Russia’s Middle Eastern policy
Russia’s policy in the Middle East is part of a broader strategy aimed at creating an international order in which Russia would be protected against Western interference in its internal affairs and stand on an equal footing with the United States. From the Kremlin’s point of view, the main aim of the Russian involvement in Syria has been to bring a halt to the Western – and more specifically the American – policy of so-called ‘humanitarian interventions’. The intervention was intended to demonstrate to Washington the limits of its ability to influence the situation in the Middle East and show that the US would have to take the opinions and interests of Russia into account. The success in salvaging Bashar al-Assad’s regime has clearly buoyed Moscow’s ambitions in the Middle East and encouraged it to try to build a new regional order in which Russia would play a key role.

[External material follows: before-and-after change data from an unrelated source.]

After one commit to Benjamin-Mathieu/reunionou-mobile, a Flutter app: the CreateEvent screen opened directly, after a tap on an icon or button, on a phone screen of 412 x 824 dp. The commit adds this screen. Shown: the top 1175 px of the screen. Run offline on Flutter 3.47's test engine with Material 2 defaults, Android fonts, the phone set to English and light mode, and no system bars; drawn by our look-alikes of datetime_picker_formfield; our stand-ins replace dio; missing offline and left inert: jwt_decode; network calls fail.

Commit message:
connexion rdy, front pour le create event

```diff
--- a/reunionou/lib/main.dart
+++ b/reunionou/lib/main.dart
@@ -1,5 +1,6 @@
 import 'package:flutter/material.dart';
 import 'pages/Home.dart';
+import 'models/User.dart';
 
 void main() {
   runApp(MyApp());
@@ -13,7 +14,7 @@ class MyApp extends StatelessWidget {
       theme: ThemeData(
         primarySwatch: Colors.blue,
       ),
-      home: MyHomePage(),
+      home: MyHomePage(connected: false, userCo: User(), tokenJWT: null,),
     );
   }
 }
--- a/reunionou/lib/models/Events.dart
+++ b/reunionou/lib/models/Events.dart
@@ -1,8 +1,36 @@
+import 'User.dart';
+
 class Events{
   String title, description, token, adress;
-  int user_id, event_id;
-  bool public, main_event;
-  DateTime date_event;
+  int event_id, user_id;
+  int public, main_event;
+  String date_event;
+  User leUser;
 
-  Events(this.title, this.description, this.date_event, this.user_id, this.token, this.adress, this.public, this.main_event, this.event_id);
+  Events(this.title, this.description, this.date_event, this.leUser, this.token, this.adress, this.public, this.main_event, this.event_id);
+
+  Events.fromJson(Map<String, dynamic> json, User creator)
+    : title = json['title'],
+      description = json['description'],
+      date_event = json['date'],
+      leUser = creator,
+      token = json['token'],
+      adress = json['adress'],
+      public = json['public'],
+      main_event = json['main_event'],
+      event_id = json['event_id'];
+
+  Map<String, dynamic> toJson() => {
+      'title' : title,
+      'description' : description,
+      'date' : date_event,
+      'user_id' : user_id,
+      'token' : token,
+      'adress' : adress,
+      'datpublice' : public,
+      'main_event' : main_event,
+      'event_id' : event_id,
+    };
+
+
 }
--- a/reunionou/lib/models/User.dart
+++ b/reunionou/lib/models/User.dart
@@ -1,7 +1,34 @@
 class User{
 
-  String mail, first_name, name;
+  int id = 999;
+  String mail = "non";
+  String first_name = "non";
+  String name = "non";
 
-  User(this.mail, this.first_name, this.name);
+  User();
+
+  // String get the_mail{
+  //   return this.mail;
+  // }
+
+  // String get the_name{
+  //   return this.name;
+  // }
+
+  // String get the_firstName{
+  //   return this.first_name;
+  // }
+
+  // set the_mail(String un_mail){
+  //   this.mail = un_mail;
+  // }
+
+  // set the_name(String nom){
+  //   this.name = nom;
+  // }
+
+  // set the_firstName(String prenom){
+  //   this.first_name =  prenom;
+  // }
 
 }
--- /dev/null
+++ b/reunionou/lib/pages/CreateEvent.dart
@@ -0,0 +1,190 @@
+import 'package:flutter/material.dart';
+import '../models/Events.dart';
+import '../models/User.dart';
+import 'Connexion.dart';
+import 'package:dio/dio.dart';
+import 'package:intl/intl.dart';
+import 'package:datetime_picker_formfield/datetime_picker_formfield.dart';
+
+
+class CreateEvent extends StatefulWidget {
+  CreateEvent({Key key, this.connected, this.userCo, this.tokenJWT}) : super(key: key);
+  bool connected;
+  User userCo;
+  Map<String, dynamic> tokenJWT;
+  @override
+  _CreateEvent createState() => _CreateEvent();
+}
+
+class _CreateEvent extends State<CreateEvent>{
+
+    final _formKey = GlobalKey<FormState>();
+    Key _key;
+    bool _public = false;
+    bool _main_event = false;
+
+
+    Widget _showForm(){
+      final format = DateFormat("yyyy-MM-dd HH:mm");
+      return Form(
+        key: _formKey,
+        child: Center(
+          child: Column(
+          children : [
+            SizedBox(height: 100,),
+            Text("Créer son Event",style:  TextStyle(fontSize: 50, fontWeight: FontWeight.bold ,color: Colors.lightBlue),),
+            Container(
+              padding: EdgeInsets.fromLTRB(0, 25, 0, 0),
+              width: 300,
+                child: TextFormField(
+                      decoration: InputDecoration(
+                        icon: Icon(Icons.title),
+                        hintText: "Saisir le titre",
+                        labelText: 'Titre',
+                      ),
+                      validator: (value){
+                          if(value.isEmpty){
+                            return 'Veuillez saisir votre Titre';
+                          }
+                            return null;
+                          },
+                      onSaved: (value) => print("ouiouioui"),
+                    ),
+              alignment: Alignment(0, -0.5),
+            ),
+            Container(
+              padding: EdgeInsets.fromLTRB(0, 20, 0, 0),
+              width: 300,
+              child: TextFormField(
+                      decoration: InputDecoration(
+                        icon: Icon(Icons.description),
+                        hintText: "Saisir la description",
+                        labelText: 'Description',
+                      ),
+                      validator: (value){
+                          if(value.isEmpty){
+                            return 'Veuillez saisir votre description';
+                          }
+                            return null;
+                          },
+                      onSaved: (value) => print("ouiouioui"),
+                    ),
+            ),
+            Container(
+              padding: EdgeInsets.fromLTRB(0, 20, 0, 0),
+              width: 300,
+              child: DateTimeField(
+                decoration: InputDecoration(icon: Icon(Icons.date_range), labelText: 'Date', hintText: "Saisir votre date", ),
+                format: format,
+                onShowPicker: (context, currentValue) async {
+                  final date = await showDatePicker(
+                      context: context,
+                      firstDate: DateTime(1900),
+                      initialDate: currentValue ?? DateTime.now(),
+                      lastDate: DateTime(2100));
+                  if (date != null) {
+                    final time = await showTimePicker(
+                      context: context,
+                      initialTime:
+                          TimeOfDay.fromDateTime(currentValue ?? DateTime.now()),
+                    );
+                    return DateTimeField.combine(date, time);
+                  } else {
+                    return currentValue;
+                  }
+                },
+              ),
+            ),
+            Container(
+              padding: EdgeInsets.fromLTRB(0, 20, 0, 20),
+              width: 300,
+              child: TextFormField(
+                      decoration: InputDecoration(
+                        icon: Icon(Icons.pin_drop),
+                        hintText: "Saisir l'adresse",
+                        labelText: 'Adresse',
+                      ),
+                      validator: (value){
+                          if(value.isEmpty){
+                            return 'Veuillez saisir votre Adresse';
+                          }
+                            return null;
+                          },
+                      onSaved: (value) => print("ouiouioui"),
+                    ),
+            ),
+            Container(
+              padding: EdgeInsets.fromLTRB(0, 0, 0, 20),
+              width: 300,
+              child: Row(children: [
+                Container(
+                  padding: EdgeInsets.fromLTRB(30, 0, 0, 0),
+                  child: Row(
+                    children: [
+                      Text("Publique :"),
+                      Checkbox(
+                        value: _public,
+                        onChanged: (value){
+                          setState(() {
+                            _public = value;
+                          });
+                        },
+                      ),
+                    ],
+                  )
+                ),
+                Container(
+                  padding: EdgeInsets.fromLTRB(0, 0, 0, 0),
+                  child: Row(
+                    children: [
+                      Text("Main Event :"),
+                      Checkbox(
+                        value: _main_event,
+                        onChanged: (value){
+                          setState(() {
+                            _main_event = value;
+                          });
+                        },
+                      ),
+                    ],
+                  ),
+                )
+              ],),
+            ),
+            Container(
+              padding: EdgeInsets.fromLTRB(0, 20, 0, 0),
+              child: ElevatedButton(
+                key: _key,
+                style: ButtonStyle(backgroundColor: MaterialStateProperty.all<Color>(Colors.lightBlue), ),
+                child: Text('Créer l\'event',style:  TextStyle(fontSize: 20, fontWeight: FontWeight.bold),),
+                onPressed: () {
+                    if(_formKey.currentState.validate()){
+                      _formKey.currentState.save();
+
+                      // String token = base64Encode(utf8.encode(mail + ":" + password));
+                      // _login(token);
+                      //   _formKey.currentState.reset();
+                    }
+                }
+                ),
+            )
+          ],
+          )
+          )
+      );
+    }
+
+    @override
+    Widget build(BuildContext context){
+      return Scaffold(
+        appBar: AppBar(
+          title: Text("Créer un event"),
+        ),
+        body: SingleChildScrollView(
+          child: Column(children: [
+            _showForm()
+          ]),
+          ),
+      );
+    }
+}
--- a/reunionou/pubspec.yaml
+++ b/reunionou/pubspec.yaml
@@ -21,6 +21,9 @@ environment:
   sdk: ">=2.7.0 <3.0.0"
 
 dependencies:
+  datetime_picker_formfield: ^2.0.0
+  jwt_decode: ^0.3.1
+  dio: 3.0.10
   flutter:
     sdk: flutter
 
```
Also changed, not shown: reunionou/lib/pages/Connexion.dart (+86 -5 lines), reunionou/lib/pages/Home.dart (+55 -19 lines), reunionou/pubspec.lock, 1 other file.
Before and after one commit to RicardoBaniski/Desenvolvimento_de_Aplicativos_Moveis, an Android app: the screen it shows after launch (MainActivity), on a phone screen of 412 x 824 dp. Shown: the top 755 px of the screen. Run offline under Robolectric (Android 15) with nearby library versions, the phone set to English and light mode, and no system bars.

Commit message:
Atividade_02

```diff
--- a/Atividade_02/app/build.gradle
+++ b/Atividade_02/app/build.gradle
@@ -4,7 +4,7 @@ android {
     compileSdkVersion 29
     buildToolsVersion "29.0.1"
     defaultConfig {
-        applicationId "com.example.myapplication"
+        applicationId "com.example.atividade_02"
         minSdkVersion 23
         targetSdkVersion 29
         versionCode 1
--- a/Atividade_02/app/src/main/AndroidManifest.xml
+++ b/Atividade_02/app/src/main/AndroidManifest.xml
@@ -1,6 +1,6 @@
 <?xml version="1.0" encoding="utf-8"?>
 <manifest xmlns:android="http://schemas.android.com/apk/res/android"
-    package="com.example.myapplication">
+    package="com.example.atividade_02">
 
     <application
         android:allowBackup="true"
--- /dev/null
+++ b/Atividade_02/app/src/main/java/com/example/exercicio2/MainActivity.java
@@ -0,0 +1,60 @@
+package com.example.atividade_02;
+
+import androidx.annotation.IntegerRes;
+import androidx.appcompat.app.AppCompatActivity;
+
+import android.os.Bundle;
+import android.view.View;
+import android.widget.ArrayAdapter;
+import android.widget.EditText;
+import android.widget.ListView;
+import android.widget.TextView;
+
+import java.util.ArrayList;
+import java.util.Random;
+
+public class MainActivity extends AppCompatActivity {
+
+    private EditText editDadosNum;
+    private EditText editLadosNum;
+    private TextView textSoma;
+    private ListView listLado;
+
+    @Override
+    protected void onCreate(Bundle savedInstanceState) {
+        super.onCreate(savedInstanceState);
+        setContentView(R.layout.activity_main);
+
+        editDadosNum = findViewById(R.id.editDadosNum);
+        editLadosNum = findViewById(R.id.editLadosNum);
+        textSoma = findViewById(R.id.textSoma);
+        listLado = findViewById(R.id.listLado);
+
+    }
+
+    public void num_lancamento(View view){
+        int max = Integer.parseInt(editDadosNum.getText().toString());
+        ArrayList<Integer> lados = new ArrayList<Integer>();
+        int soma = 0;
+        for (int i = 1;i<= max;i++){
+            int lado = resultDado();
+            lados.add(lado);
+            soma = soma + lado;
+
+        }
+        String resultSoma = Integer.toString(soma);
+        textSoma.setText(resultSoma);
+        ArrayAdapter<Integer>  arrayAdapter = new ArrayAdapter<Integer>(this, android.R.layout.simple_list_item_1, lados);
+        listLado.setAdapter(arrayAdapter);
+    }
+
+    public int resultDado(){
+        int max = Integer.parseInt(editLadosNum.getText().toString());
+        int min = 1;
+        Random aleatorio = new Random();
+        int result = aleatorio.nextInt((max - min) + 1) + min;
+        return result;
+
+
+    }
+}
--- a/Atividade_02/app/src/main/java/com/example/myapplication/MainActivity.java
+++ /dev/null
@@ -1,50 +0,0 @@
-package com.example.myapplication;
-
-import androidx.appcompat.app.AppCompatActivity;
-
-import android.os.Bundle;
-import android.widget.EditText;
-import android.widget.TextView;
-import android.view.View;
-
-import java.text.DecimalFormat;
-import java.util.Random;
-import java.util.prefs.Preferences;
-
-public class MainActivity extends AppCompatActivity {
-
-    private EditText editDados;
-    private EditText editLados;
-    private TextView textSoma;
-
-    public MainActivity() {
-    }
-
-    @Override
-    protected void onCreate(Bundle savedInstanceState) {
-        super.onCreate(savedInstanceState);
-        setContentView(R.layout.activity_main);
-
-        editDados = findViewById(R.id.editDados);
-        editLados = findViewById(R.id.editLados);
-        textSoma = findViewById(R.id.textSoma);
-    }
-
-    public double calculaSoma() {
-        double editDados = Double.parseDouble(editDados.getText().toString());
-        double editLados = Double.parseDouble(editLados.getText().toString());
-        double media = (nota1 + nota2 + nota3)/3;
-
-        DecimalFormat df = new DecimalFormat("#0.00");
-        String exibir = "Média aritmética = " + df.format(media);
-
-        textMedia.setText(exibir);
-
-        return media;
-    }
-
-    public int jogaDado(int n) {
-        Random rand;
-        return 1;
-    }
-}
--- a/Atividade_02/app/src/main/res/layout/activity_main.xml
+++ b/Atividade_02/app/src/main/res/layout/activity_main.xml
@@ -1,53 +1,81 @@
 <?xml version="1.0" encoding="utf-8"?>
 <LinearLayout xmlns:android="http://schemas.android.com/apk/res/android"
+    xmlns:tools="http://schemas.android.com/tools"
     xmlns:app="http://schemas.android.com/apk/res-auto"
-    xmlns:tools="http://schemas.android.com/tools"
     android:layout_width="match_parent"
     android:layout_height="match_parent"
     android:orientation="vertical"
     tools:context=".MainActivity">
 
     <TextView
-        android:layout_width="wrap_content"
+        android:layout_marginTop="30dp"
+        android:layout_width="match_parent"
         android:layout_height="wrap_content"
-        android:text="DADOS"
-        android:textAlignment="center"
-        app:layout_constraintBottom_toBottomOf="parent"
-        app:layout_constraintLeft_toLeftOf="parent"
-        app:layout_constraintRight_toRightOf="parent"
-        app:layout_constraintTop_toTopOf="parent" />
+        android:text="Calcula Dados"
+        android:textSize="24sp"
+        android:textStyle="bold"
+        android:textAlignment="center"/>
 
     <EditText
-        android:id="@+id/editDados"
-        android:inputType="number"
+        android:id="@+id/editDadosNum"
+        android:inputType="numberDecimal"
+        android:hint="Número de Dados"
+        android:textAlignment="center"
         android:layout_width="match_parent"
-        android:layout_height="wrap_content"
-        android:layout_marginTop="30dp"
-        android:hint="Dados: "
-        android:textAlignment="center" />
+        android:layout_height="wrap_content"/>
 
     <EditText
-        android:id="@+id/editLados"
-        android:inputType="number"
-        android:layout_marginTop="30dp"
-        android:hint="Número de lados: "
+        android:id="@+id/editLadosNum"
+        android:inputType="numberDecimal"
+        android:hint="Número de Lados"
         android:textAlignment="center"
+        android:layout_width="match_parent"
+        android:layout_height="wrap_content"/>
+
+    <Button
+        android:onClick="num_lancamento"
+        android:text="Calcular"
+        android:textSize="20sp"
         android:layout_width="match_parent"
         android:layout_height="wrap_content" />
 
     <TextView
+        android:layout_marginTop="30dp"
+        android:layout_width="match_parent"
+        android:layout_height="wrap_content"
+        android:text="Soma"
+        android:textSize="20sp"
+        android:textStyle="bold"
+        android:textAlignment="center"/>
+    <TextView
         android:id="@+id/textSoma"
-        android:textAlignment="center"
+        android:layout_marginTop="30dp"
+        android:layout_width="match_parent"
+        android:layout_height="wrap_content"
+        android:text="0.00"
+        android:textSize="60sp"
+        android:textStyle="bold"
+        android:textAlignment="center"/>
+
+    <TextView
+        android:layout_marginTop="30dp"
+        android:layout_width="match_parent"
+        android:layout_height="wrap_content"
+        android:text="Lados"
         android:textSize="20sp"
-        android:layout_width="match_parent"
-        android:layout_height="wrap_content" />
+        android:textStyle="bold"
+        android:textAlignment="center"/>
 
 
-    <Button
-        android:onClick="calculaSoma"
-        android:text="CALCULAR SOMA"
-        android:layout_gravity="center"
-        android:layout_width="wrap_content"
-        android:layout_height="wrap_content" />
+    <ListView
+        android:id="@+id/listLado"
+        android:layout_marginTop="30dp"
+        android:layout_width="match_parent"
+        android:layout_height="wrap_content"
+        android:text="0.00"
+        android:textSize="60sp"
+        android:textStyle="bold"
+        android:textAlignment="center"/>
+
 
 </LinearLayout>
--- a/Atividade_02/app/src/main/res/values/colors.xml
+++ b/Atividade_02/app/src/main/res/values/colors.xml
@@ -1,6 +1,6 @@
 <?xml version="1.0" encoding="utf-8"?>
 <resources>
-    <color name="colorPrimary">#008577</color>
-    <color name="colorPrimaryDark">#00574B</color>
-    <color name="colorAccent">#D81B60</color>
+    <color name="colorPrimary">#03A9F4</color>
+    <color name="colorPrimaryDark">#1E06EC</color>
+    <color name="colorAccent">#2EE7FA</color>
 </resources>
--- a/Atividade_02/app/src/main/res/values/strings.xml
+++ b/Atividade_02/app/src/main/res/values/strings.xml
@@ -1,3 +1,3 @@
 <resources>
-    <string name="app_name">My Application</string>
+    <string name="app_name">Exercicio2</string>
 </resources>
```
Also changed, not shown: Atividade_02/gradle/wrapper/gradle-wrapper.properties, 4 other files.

That order would consist of a concert of powers that would include, apart from Russia, also Turkey and Iran, as well as the United States; provided the latter shows a willingness to give up its ‘hegemonic habits’. The rebuilding of Russia’s position as a global power in the Middle East has also been an important measure in legitimising Putin’s regime in the eyes of the broadly understood Russian elite and the general public in Russia.